*** Given data

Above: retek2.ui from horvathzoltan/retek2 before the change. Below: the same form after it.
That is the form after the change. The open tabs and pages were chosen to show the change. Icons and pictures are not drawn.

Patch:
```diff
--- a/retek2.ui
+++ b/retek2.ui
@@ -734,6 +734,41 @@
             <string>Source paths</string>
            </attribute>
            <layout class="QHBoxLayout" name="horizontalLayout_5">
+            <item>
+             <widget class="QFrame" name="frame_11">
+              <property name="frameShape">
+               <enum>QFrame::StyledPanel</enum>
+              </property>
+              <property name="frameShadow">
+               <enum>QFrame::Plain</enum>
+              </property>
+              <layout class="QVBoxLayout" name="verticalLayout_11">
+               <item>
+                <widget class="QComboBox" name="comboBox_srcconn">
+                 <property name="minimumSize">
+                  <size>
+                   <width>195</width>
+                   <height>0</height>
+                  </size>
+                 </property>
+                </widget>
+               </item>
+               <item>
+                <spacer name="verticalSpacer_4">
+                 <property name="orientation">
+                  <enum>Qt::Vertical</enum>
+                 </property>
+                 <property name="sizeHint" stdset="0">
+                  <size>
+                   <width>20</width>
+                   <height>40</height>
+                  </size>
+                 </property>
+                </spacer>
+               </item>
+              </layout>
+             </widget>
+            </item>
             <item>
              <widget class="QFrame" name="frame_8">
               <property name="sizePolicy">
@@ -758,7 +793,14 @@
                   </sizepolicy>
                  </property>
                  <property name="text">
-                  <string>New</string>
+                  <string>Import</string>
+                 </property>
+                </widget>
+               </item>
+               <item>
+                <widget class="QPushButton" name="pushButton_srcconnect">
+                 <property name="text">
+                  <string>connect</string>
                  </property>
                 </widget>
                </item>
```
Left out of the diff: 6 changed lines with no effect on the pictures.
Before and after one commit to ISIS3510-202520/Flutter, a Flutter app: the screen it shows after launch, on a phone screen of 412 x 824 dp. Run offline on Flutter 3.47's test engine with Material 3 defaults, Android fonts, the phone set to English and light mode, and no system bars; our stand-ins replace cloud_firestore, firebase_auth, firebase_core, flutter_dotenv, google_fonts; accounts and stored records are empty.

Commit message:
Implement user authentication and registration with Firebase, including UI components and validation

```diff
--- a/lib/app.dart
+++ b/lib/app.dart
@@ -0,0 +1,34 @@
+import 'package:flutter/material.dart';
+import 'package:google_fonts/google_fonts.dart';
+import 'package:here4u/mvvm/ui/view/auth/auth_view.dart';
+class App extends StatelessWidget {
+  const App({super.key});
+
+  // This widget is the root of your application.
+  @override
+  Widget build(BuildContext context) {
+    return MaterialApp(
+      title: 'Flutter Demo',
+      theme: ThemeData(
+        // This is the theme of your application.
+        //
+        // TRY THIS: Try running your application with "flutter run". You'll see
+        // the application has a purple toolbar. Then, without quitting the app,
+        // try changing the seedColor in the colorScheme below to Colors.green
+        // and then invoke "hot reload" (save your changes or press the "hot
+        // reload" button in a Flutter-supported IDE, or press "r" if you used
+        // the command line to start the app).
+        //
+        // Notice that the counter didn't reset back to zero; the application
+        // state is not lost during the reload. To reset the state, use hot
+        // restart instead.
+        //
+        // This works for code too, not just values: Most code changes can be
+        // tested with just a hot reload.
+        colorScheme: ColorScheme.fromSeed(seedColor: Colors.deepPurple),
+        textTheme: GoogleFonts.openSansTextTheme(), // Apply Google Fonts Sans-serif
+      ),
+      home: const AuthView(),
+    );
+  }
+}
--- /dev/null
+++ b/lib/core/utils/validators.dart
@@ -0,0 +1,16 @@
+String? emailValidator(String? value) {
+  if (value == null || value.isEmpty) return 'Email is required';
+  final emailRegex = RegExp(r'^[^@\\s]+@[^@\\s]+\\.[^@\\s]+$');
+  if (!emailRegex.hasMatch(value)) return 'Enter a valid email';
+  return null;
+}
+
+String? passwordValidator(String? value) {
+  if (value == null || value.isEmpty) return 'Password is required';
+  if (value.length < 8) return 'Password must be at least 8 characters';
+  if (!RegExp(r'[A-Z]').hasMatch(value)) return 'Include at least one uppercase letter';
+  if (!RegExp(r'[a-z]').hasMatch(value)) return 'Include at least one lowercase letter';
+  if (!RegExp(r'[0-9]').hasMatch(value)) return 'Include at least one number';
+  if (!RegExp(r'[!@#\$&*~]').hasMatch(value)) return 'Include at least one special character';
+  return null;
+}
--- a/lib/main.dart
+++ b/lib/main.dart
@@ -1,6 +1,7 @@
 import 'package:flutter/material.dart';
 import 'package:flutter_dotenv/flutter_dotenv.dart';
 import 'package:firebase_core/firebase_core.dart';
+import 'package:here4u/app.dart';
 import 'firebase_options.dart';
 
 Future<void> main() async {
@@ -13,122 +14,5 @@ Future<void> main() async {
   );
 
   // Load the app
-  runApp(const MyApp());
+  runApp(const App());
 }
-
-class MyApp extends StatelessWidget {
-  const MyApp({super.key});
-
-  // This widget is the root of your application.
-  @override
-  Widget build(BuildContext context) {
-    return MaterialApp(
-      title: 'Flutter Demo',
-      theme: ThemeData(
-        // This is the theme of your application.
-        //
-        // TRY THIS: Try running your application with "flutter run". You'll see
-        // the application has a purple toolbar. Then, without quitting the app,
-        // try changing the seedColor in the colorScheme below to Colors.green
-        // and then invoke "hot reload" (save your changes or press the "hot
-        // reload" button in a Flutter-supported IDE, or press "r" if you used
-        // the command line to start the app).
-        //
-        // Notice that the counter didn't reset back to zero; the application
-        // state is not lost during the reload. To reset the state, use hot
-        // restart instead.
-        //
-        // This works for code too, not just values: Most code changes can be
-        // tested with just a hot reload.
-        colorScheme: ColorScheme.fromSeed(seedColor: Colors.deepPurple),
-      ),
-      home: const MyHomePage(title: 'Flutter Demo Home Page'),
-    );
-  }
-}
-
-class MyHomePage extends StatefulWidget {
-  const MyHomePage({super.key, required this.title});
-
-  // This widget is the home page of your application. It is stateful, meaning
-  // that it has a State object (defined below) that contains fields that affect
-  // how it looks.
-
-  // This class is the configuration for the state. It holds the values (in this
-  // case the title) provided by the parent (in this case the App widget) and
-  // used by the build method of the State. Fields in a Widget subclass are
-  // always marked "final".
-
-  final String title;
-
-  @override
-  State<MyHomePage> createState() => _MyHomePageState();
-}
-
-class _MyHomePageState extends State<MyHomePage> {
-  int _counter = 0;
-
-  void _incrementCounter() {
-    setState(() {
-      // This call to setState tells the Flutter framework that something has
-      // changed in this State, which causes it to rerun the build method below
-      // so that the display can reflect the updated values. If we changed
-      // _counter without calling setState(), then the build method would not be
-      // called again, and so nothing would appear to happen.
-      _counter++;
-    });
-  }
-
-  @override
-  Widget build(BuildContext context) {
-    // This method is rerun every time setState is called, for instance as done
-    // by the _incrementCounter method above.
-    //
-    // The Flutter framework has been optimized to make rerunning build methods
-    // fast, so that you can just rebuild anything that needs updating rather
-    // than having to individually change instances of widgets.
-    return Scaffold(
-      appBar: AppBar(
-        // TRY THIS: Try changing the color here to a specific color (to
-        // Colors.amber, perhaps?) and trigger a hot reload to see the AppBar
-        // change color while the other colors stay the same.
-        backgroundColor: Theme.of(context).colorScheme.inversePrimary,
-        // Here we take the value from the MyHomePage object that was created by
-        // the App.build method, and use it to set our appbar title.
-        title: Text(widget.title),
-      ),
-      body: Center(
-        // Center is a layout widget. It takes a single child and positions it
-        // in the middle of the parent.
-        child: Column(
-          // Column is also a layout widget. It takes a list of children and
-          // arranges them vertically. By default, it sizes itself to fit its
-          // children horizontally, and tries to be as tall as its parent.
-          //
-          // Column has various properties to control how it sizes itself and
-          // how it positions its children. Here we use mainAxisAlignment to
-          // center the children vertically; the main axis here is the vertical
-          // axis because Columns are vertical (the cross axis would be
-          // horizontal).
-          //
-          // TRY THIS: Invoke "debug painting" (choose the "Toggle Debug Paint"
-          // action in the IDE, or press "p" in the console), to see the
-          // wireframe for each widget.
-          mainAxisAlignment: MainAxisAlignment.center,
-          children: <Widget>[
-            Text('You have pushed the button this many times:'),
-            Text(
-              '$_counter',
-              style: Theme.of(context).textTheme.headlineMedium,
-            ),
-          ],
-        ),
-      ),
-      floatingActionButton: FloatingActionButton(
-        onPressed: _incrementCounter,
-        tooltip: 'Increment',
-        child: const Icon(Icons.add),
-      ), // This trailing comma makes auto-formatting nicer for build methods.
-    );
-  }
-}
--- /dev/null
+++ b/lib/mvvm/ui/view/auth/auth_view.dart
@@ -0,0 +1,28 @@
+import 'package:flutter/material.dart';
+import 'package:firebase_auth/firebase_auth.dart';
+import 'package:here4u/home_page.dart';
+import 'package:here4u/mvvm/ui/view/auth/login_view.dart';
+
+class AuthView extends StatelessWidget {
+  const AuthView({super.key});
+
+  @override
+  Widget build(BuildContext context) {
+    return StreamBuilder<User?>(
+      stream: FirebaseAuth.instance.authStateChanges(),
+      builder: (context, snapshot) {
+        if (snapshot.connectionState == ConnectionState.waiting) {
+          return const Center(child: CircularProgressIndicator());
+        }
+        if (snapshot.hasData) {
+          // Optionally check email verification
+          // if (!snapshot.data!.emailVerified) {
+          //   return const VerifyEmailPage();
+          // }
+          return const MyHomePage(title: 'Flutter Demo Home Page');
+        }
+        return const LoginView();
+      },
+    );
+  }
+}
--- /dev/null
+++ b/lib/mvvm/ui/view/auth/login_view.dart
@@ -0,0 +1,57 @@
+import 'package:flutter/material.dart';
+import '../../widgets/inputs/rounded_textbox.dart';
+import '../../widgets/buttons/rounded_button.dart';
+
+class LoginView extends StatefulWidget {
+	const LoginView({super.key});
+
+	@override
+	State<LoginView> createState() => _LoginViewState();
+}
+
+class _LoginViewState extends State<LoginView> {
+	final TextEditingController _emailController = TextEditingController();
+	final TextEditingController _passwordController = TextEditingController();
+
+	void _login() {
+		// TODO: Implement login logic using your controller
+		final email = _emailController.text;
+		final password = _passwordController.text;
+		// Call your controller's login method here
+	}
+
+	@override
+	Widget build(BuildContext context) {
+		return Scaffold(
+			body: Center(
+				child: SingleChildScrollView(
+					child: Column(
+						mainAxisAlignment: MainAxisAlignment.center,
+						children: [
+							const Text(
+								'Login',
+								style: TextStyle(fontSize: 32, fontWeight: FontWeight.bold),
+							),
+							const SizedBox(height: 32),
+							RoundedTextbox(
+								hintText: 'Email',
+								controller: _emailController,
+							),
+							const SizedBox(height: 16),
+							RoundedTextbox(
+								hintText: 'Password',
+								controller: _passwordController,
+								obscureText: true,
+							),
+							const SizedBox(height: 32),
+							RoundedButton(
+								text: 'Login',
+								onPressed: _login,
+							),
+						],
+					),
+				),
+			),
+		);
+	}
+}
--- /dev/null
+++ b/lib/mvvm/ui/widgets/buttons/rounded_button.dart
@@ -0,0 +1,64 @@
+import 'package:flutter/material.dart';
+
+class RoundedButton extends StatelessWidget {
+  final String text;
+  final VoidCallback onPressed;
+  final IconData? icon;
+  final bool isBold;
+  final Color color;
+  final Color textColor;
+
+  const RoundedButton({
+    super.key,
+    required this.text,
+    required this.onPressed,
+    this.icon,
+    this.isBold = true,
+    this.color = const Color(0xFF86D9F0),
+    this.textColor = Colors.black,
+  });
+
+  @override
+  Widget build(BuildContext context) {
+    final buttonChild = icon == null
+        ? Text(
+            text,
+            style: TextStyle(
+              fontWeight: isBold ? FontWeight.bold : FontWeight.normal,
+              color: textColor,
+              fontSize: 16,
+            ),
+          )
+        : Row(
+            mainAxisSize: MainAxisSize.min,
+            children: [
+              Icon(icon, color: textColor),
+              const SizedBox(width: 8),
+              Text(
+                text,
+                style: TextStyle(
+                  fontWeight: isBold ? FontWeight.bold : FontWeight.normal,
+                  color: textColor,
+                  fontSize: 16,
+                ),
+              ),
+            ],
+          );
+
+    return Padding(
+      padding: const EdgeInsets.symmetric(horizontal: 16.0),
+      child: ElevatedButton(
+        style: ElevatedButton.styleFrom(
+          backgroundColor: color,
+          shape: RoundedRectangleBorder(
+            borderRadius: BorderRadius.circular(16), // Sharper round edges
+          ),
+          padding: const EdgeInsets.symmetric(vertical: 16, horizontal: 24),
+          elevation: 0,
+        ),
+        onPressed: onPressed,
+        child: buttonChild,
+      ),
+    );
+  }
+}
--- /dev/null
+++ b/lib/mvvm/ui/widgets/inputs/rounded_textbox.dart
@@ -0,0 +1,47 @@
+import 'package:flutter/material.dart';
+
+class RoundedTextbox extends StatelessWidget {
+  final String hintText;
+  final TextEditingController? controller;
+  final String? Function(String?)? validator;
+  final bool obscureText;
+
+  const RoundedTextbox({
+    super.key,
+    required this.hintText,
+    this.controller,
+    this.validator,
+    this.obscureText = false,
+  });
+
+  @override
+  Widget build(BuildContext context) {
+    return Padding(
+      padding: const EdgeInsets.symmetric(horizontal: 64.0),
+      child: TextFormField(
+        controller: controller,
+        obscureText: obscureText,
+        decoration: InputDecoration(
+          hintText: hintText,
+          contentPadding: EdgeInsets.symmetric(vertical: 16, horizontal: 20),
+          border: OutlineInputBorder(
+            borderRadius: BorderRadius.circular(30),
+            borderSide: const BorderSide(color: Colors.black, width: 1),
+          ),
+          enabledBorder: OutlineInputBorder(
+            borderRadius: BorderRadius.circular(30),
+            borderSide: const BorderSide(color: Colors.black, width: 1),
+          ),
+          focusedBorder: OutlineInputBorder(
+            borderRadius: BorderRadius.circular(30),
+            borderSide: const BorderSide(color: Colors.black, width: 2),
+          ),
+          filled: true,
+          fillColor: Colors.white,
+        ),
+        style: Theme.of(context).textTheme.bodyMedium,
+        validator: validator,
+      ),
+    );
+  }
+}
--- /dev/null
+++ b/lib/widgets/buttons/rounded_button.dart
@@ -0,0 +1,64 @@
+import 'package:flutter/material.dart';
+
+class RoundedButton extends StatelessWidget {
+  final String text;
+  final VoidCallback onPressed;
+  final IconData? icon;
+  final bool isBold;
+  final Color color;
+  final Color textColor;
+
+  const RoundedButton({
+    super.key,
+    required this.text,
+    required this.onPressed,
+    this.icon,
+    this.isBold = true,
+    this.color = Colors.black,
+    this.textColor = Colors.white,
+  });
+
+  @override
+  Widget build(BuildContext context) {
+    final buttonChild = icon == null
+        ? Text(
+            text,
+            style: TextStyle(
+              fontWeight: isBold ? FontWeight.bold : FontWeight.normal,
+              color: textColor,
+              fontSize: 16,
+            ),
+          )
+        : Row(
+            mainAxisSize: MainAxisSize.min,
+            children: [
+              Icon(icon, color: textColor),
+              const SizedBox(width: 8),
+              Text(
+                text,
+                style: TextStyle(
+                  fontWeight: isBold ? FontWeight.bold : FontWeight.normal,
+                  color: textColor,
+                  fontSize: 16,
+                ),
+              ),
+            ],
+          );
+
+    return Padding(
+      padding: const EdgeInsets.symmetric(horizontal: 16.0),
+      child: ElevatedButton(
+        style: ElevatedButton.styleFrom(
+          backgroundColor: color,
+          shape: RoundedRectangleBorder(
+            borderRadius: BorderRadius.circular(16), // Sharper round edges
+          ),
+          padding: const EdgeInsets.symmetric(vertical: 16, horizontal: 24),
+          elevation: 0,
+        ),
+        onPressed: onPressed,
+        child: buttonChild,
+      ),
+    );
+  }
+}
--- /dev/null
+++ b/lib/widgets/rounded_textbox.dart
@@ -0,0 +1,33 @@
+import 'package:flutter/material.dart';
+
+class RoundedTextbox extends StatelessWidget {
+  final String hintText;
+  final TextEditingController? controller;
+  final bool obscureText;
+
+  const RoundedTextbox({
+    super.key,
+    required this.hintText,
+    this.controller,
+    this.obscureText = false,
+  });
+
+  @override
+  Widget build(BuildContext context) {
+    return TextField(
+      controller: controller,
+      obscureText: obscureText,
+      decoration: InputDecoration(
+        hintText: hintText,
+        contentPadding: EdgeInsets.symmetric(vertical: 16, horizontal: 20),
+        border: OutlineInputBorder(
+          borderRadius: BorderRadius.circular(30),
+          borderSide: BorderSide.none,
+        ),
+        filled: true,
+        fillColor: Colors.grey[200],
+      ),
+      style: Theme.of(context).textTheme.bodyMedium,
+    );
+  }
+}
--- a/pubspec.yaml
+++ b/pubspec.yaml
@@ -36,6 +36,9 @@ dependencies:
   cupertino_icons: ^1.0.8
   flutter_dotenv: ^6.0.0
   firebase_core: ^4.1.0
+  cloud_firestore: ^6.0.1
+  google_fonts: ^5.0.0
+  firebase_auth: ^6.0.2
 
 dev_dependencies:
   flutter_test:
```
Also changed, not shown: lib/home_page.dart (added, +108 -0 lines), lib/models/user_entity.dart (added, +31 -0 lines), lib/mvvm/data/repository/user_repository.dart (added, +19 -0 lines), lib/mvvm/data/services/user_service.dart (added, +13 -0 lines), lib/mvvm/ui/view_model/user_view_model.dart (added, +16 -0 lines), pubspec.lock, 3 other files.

******

Problem statement —
Please show every line of the records that holds the word "true".

Result below —
+								obscureText: true,
+    this.isBold = true,
+          filled: true,
+    this.isBold = true,
+        filled: true,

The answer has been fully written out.